What if the teacher calls on me in math? Do tornadoes happen here? Why does Daddy look upset?
These are some of the thoughts that may cause anxiety for our kids. As adults, we worry about our routines, new circumstances, and the unknown. Our children are no different. They experience feelings such as excitement, grief, anger, relief, and worry, plus so many other emotions, just as we do – in the context of daily life.
We experience these emotions, worry or anxiety in particular, based on what we see, hear, and sense, and how we put all these pieces of information together. It is in this attempt to understand or make sense of changing routines, circumstances that are confusing, or understanding new information that children often become worried. They begin to fill in the blanks with details which may be inaccurate. For example, a young person may observe his father’s absence at home at night and worry that his parents are divorcing. A child may attend a funeral of an adult and begin to wonder if her mother’s recent flu will result in death.
These holes in available information may lead to a more complicated story line that is fueled by worry. It is possible that the father’s absence is due to taking on a second job. The mother’s flu is just that, and her health is improving. Adults must be attuned to children to observe and respond to symptoms of worry, providing information to keep wrong details from taking a child down an unnecessary path of worrying.

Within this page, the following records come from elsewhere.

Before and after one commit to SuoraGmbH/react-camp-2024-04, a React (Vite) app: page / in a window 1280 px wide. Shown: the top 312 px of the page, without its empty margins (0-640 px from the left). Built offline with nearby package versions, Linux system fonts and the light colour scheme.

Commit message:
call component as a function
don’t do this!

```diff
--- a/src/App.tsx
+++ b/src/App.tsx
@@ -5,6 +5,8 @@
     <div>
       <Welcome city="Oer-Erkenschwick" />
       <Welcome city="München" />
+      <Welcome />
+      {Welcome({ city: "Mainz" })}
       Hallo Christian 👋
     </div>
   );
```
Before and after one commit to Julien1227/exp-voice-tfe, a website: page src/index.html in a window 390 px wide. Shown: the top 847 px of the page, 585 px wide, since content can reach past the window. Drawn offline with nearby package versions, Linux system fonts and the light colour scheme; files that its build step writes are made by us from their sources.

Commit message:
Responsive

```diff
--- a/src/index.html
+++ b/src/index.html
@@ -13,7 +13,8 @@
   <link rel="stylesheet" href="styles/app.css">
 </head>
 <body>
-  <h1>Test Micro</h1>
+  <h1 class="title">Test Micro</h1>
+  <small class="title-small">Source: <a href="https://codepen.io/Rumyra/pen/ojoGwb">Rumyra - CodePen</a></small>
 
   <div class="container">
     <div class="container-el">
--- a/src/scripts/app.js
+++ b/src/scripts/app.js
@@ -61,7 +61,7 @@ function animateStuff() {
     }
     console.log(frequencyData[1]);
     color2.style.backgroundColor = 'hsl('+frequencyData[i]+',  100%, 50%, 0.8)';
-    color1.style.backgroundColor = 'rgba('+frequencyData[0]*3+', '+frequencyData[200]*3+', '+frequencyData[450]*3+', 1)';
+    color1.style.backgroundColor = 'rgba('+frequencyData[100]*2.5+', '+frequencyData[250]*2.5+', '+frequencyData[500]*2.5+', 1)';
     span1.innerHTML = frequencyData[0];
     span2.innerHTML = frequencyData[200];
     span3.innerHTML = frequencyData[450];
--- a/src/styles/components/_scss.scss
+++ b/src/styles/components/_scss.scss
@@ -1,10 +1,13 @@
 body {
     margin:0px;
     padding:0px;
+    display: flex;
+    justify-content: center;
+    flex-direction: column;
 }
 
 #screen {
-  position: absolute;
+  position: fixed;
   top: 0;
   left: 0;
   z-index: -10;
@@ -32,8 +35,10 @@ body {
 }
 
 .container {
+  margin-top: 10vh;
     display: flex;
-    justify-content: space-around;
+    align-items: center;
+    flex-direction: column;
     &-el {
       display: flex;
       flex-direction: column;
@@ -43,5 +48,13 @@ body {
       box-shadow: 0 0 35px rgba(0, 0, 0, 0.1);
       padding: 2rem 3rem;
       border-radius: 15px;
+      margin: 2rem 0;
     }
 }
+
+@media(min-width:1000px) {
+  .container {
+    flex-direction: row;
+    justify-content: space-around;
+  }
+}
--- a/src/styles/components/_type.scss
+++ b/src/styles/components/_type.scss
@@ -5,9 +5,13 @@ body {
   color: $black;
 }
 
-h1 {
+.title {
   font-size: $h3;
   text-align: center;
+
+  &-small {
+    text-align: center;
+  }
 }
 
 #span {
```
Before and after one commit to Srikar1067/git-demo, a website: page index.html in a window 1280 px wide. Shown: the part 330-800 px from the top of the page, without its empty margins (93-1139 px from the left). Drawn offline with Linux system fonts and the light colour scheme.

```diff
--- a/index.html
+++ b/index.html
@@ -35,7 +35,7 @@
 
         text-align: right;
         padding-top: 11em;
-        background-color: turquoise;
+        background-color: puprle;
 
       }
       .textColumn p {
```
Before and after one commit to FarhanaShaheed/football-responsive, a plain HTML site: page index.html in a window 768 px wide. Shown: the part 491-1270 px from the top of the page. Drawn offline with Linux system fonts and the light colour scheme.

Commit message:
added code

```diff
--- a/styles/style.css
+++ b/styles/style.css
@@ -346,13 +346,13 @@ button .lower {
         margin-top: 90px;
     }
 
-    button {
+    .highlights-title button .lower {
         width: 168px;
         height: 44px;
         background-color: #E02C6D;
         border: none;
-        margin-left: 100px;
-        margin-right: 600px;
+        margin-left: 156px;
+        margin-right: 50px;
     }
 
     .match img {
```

To be in touch with our children, we want to look for cues that let us know they are worried. Situational anxieties can be motivating (I better study for that test tomorrow!) and can help someone be alert, focused, and able to perform a task well. When anxiety moves beyond motivating to causing negative symptoms for children, we need to address the worry right away. Try these responses to your child’s worries:
• Notice and ask about worries expressed in behavior changes, mood changes, distraction, or irritability: You don’t usually yell at your brother like that. Is something bothering you?
• Normalize reactions to situations which may start worries and offer support and direction: I know you have been watching the news about the weather and looking out the window a lot. I am paying attention to the storm, too, and got extra groceries on the way home today. Why don’t you get some books and games out so we can have fun things to do while the storm comes and goes by us!
• Be aware of and respond to a deteriorating presentation: When I came in your room last night, I know you were crying again, but trying to hide it. I heard you up most of the night, too. You have been avoiding leaving the house to be with your friends. Let’s talk and come up with a few ways to change things. If I’m not the right person to talk to, let’s figure out who is.
A partner to being responsive as a parent is monitoring your own behavior as a role model. Be aware of your own anxieties and reactions, and allow your child to see you notice and come up with solutions to alleviate your own worries. This teaches your child skills and helps him feel more comfortable seeing you in control of the situation.
Worries are one of the many feelings we all experience. As parents, we can notice, respond, and even ask for help and professional guidance if needed, keeping worries on the short end of the feelings list.